* [ACTIVITY] Reply only with how many lines in these entries hold the string "function".

* [RECORDS PROVIDED]
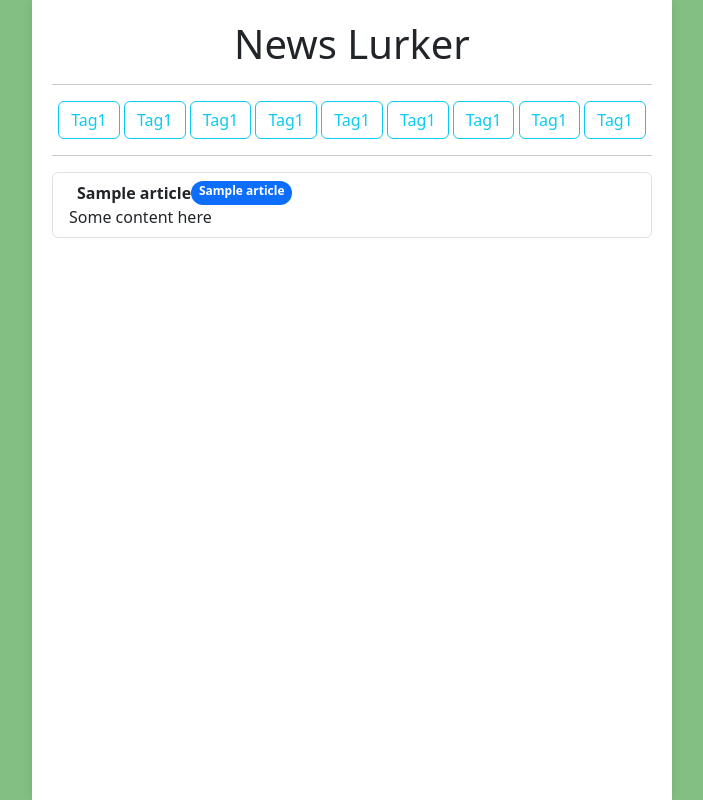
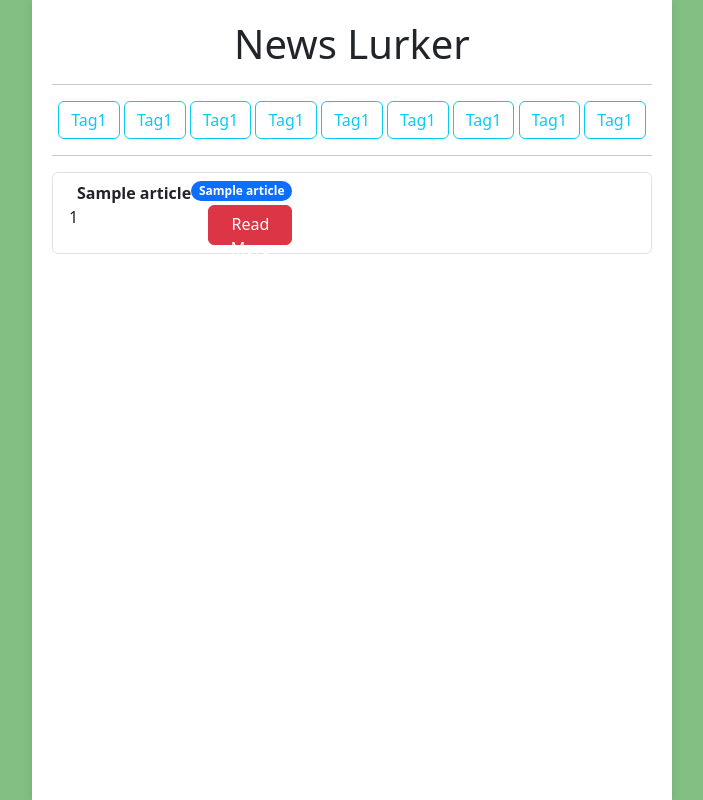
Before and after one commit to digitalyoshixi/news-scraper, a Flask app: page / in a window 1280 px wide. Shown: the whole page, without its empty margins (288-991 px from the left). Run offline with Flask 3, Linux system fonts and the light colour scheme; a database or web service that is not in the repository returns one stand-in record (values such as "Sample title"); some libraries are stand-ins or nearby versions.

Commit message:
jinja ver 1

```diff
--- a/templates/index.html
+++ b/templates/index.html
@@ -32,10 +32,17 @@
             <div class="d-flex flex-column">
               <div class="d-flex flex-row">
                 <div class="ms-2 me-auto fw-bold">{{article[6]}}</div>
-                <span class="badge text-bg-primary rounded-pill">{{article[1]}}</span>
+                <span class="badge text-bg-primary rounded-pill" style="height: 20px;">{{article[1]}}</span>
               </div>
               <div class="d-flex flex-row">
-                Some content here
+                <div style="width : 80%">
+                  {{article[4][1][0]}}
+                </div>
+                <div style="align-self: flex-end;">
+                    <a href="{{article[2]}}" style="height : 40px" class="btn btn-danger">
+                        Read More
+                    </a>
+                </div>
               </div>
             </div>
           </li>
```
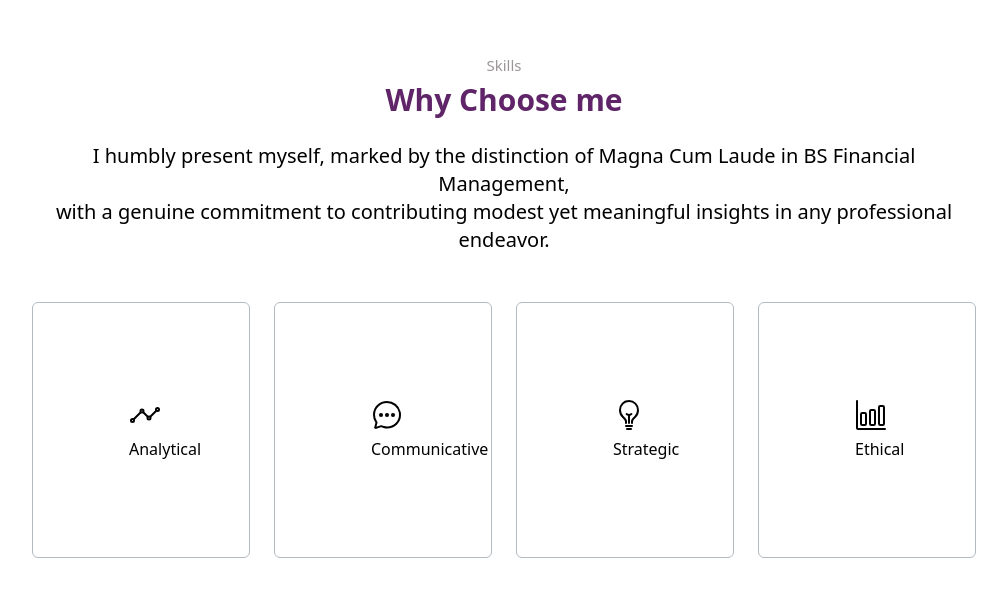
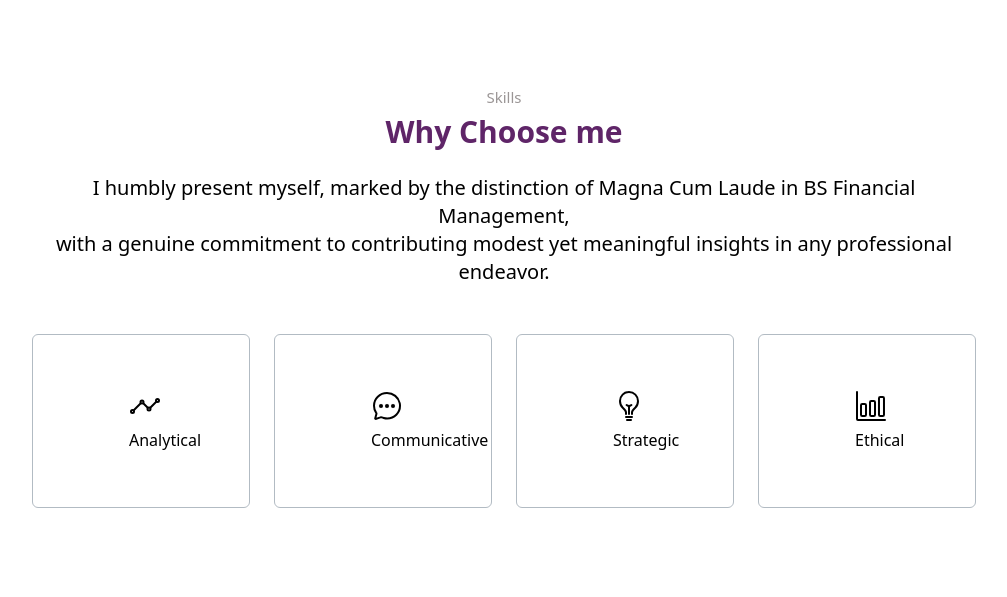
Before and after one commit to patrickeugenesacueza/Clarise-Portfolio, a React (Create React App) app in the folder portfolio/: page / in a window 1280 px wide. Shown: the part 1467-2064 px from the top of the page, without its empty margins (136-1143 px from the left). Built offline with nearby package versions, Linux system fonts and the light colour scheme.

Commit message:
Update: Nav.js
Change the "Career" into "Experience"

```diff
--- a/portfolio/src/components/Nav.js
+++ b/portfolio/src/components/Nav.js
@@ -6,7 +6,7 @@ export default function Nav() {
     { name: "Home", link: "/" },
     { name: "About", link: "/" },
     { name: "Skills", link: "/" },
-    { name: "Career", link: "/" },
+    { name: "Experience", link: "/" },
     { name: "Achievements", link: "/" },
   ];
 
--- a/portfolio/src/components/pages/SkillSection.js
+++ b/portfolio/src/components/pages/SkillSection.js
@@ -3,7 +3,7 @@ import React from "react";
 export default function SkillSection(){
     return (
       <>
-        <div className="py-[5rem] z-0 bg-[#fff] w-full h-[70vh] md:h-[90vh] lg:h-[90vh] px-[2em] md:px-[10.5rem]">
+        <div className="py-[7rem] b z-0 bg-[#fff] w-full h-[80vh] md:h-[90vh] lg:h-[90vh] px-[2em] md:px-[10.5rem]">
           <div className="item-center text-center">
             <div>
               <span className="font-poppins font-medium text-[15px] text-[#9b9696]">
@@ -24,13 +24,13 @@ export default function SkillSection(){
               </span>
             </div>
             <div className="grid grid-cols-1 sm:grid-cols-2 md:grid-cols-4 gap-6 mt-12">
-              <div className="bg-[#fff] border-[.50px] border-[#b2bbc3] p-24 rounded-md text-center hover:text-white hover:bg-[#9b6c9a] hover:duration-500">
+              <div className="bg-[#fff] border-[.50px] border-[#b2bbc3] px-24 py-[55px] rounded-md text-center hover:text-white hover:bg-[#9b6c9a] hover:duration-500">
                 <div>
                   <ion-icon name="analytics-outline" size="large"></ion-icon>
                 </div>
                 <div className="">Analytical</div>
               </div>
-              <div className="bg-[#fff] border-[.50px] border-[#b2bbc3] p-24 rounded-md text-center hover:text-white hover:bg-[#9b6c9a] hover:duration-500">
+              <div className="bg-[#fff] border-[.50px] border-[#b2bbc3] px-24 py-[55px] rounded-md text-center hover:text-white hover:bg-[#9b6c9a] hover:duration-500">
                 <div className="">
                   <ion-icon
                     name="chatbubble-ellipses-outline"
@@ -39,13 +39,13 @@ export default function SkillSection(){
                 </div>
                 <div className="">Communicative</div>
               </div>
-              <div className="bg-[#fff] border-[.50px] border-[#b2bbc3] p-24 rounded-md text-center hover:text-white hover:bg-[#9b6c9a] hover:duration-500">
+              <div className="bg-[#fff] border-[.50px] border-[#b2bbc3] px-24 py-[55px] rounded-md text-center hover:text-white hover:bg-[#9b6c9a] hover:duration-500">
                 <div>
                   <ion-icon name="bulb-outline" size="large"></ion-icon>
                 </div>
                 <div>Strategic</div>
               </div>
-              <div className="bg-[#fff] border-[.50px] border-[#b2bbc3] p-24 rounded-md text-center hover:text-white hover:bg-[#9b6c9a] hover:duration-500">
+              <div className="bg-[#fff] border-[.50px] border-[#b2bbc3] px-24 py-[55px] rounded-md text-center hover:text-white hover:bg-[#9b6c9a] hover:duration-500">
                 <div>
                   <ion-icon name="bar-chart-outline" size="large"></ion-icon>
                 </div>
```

* [EXERCISE RESPONSE] 4